From the entries, copy each line that includes "Câmbio".

———

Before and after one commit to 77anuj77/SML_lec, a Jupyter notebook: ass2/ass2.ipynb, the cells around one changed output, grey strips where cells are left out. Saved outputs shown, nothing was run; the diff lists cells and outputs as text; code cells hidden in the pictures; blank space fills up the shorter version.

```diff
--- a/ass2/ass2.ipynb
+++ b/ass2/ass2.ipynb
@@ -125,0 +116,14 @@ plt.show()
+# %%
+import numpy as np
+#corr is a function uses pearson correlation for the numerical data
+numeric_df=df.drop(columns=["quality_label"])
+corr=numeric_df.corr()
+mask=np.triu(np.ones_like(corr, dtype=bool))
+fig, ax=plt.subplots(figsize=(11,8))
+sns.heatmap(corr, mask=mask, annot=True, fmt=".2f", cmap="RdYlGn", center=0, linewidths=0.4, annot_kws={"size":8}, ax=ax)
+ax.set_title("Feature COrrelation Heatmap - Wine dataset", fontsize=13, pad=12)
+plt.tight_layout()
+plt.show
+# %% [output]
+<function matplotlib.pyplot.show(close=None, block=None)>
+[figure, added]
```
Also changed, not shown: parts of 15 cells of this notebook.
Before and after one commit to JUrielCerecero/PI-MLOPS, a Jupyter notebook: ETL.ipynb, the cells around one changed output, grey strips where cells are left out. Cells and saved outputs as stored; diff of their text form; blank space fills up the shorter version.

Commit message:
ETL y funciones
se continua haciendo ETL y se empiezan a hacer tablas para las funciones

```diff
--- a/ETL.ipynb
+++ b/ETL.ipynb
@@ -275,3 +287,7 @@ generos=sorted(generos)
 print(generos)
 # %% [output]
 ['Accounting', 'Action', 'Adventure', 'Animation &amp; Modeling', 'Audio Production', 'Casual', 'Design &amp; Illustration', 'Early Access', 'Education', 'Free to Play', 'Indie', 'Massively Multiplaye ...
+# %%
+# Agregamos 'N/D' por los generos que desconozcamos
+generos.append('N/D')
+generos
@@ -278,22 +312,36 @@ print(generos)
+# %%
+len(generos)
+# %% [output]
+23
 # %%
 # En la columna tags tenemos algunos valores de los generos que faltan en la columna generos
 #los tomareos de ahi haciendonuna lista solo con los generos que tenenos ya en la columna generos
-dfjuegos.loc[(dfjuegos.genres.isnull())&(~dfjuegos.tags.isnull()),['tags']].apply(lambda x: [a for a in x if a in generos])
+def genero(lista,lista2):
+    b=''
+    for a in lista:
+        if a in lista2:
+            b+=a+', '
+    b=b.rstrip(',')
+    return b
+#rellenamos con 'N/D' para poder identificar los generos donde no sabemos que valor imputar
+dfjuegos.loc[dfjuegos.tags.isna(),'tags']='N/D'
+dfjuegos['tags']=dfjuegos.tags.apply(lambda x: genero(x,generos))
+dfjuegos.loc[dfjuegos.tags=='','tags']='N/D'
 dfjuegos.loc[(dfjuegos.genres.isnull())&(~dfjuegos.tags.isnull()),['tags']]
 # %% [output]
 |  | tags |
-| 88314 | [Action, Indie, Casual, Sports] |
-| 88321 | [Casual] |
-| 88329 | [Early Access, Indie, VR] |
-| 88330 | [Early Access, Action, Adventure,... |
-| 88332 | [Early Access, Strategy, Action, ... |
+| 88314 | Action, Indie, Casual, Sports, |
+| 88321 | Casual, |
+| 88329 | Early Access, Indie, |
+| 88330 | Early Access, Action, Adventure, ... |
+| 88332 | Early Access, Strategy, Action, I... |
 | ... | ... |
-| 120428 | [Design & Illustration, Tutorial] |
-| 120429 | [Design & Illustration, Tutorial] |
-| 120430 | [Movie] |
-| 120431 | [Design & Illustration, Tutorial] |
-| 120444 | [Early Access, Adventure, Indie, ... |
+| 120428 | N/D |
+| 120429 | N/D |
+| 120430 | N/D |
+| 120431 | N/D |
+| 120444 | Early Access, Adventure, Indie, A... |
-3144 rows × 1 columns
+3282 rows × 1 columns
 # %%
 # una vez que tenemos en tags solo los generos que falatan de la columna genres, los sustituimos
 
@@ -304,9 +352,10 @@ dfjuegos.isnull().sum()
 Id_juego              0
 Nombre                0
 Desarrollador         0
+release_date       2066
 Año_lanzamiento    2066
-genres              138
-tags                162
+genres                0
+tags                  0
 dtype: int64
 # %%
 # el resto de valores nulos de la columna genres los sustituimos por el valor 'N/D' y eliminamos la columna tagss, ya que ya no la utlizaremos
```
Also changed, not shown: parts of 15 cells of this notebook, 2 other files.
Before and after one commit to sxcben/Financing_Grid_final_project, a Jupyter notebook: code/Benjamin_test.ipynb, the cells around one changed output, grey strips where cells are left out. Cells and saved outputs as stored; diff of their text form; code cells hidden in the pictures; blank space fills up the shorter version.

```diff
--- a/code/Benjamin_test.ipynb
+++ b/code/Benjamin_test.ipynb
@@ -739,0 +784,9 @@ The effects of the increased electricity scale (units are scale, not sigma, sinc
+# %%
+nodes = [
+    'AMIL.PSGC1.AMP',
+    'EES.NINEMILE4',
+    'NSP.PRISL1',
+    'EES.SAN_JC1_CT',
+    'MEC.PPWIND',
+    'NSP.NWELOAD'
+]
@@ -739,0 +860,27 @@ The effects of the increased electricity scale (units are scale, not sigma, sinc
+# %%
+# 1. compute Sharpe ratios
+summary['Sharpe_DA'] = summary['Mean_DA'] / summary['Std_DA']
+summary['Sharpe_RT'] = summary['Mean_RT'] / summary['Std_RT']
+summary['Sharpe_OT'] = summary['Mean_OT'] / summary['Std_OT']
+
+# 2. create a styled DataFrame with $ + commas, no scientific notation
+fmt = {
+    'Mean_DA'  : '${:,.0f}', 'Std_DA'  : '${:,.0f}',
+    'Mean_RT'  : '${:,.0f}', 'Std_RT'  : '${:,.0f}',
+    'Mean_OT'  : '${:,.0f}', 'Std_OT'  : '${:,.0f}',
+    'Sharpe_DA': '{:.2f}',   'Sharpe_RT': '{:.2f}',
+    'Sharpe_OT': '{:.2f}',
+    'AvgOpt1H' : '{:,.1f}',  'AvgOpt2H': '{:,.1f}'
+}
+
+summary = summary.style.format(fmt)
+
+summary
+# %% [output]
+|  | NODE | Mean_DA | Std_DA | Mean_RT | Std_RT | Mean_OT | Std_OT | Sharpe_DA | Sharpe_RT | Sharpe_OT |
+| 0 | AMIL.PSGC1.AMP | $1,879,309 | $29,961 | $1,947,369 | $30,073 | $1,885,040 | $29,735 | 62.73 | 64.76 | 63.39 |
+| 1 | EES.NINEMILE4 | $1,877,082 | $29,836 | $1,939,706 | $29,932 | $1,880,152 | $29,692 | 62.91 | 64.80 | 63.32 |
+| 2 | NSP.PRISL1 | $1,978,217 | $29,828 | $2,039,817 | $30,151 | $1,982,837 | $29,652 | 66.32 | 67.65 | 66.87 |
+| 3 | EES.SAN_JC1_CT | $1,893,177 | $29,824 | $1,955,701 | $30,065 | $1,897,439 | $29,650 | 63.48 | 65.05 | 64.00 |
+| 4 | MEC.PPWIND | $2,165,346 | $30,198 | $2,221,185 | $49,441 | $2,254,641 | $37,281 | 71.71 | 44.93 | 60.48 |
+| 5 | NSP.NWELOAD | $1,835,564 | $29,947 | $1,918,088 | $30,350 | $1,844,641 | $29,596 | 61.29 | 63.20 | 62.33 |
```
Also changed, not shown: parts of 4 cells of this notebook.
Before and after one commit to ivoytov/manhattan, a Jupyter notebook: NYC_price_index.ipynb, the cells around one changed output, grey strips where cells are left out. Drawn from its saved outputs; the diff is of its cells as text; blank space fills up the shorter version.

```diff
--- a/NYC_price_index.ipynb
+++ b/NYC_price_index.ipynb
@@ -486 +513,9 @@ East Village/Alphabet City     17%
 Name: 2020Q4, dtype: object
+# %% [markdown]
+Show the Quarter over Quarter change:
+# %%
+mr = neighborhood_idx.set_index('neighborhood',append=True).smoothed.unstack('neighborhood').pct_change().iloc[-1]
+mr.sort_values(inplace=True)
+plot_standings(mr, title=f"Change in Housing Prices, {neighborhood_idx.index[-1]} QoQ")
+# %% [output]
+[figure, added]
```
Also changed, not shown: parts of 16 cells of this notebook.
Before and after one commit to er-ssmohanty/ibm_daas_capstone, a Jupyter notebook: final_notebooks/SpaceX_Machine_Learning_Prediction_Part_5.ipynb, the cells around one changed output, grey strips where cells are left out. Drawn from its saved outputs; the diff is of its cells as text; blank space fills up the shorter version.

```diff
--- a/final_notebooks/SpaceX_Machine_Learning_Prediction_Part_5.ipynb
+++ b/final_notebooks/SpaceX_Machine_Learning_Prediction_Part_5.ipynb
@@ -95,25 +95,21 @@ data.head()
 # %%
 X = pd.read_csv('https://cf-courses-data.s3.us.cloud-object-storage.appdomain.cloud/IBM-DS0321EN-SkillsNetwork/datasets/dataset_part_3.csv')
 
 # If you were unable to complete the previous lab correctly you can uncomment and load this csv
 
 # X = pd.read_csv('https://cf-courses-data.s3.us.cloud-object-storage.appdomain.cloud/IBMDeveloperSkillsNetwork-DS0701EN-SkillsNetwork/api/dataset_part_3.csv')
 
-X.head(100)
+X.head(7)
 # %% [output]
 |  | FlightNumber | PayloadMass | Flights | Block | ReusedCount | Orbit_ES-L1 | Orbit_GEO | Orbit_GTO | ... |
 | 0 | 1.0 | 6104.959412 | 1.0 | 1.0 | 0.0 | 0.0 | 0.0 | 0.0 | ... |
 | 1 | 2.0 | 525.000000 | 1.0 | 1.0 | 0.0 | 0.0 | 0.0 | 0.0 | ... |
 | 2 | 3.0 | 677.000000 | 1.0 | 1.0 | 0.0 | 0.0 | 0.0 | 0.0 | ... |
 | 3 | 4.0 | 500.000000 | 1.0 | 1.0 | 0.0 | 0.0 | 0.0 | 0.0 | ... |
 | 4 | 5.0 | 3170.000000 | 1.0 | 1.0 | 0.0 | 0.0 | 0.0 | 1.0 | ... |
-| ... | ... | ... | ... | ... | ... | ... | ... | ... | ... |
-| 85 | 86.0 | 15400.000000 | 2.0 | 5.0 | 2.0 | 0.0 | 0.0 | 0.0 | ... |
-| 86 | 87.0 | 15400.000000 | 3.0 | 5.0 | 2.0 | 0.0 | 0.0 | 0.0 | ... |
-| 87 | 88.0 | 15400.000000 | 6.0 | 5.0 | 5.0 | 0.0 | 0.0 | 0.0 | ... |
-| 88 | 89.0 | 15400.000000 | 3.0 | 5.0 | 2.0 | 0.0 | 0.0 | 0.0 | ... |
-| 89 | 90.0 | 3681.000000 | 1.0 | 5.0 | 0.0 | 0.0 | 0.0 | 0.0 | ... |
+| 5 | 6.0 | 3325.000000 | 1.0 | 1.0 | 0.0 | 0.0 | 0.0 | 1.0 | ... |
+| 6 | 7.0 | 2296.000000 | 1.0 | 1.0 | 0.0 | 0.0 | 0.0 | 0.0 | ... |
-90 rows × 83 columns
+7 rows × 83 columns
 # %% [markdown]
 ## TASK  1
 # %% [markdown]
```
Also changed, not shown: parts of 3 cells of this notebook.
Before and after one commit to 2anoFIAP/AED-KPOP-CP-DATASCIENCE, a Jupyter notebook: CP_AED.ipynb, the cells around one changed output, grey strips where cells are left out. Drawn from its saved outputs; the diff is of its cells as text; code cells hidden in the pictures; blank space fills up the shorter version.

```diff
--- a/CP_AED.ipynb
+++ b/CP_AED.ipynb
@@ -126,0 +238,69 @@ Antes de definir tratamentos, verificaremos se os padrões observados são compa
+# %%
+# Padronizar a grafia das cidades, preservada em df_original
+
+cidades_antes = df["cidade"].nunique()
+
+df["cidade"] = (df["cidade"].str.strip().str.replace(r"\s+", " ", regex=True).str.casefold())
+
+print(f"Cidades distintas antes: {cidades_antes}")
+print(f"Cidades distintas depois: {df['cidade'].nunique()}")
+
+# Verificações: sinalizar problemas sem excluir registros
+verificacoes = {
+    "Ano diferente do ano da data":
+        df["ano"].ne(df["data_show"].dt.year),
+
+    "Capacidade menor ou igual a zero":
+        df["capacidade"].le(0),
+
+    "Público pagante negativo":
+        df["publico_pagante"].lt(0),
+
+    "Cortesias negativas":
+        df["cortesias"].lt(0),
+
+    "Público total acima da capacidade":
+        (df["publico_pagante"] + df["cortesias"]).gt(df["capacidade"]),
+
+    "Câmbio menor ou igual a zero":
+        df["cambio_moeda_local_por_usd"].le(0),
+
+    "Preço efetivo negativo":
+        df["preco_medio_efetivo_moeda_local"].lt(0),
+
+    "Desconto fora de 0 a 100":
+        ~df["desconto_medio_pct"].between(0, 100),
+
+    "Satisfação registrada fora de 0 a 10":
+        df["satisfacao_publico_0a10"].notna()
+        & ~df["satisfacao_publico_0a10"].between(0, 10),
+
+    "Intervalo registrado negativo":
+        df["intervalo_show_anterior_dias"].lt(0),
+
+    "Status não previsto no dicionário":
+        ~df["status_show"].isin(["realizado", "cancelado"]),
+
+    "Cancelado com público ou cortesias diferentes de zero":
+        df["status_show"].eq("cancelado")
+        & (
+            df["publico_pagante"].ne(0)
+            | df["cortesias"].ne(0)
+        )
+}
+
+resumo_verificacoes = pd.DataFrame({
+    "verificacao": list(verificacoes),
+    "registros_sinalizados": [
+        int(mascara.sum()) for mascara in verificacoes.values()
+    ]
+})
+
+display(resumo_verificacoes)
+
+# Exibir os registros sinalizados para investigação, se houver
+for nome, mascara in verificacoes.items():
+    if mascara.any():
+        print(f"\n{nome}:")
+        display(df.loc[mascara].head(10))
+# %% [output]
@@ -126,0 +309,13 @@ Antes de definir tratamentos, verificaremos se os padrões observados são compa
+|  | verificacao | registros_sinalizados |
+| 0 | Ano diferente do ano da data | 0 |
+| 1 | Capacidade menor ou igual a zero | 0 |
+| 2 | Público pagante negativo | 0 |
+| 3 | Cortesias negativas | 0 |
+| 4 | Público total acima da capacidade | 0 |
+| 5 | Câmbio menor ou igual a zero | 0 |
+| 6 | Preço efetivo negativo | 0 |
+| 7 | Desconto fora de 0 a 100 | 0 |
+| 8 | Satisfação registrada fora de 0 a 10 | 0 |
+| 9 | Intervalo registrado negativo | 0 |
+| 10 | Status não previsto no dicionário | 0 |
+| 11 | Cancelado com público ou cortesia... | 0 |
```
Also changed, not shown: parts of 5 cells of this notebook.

———

### Response below:
+    "Câmbio menor ou igual a zero":
+| 5 | Câmbio menor ou igual a zero | 0 |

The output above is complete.